The chapters on this new Godot are interleaved with those relating "A Short History of a Masterpiece". In these, Croall looks at early reactions to a play that took years to see the light of day and then but for Hobson and Tynan in the Sunday papers, may have disappeared without trace, at least in the UK.

It seems amazing today that audience members would happily barrack during performances and live to tell the tale.

Waiting for Godot made far more enemies than friends in the early days and it seems that, give or take a few intellectuals, the very young Hall among them, nobody realised that this masterpiece wasn't a load of meaningless tripe.

As the book develops, we read about its increasing appreciation as society changed and word got around that this was something special.

Croall also provides a selective history of productions around the world, showing that the play would take on a completely different meaning in say Apartheid South Africa or China from that in Beckett's home country of Ireland.

Initially, it is not obvious why two different subjects get alternating chapters but a logic emerges as in both cases, confusion gradually develops into clarity and understanding and they meet at the end.
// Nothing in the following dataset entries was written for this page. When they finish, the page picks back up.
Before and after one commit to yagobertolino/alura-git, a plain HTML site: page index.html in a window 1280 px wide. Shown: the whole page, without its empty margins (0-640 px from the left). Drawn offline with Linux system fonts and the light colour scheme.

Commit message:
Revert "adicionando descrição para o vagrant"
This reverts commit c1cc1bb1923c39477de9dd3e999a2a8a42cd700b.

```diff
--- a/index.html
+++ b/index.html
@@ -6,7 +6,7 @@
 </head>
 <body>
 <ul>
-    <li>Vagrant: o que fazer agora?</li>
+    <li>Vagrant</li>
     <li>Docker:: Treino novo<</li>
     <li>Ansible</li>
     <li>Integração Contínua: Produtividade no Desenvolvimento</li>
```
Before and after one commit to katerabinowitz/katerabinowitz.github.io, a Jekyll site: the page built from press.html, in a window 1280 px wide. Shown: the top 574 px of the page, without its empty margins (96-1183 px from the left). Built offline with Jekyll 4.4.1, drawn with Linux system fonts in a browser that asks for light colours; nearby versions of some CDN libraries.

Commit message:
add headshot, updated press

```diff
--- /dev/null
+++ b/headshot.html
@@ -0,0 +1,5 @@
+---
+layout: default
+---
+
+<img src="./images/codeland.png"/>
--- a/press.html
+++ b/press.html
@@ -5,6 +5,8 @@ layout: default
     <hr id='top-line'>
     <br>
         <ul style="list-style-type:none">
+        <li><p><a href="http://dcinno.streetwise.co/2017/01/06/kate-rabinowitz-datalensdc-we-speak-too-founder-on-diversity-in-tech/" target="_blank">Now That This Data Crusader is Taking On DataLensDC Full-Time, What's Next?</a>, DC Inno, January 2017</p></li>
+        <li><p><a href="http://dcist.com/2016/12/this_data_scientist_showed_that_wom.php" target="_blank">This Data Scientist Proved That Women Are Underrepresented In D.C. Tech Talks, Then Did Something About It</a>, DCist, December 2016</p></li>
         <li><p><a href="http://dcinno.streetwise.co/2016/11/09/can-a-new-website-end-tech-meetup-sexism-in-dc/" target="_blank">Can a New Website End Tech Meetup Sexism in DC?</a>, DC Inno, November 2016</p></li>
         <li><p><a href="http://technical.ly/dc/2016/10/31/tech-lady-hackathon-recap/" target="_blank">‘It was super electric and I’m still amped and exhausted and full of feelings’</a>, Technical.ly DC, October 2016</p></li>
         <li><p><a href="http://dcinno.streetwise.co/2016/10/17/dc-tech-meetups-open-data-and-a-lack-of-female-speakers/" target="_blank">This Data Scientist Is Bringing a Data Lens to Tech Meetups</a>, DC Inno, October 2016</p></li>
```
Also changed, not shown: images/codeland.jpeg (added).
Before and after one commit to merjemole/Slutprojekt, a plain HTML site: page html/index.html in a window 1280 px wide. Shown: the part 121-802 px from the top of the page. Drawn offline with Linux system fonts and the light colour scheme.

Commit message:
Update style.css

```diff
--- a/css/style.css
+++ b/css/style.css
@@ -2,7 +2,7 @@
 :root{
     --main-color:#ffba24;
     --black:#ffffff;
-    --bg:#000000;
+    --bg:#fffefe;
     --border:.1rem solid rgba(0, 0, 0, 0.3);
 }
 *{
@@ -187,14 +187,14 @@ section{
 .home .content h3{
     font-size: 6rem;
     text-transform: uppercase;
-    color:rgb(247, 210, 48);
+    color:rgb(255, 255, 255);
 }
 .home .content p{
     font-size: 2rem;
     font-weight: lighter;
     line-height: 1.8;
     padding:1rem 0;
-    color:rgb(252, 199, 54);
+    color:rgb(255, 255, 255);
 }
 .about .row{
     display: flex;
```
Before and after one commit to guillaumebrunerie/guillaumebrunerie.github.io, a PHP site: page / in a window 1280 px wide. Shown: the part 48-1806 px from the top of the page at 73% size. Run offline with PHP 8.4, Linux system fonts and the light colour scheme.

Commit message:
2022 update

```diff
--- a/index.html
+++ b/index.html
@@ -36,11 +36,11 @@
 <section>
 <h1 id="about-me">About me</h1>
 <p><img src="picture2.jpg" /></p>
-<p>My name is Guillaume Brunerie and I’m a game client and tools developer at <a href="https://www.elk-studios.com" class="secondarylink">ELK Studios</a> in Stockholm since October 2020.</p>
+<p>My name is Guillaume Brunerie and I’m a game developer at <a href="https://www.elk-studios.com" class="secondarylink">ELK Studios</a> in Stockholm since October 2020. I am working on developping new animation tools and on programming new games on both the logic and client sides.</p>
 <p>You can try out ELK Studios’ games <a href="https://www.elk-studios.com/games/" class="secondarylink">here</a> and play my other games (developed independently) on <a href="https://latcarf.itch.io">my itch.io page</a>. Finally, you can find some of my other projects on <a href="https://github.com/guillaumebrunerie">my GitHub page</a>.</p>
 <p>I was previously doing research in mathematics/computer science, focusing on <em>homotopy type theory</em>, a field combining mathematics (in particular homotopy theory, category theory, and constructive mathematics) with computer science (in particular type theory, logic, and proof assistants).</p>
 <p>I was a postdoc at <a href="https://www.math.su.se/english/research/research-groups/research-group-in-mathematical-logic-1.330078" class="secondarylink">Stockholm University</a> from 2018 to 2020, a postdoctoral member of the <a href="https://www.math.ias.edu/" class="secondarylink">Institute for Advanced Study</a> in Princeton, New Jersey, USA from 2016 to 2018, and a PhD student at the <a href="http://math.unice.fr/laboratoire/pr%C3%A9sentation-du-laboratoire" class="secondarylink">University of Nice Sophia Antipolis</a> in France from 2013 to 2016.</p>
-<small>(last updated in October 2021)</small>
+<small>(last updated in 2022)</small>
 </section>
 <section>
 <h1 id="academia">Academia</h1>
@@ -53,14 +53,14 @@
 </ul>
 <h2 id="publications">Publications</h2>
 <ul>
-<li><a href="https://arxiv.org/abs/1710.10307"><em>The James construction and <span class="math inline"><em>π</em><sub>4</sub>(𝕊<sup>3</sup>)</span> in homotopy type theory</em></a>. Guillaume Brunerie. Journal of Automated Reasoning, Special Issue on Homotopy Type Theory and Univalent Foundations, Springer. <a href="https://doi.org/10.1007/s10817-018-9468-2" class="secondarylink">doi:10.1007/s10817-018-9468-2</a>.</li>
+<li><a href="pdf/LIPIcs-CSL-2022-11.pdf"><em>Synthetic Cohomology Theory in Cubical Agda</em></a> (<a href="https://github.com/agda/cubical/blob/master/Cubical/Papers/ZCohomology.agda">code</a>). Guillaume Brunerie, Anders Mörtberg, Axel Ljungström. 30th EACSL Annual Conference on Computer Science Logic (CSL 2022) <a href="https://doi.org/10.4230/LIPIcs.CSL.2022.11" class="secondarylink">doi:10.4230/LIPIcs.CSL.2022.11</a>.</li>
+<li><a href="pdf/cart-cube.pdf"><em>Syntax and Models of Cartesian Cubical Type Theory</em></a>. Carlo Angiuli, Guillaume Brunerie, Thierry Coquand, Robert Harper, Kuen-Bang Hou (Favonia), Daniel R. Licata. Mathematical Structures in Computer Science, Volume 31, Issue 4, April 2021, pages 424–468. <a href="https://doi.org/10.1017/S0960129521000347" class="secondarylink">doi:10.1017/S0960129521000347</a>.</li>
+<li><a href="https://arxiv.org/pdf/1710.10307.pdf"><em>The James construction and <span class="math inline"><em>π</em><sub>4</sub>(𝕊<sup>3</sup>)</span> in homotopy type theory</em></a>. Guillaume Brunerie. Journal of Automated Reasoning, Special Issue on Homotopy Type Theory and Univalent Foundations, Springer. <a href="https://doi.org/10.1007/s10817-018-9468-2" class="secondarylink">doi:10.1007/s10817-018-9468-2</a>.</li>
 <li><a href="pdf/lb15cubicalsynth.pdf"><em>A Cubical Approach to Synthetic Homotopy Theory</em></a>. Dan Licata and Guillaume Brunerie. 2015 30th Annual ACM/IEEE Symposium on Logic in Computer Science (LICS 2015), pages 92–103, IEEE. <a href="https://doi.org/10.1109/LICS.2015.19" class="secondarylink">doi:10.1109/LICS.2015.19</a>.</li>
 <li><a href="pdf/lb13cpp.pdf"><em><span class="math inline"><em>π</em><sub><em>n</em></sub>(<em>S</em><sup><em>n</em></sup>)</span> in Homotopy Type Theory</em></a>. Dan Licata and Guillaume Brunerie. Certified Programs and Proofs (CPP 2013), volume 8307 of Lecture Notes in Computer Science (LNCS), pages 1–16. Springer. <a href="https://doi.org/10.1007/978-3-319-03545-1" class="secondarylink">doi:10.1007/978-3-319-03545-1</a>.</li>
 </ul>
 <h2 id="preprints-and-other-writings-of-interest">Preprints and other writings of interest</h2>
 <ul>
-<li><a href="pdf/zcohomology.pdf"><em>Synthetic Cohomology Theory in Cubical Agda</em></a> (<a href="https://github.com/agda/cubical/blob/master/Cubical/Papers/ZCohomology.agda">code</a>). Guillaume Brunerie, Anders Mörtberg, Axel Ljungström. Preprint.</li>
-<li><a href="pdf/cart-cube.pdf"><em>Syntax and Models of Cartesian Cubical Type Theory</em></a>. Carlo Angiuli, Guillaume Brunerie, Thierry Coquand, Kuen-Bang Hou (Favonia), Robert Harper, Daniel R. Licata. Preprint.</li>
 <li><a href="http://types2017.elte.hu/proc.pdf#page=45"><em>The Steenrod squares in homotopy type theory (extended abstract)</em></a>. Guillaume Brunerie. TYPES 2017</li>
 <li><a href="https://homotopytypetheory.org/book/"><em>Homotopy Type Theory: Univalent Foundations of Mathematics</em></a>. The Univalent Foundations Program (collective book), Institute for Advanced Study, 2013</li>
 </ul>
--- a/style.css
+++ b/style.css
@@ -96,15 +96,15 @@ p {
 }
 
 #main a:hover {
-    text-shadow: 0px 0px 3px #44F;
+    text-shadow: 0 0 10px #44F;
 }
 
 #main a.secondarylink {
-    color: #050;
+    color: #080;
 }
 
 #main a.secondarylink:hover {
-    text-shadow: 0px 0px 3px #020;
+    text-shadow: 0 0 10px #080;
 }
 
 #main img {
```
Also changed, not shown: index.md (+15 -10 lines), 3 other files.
The Coming of Godot is valuable as both a casebook on a very special production and a work of theatre history. It is also a very good read.

Reviewer: Philip Fisher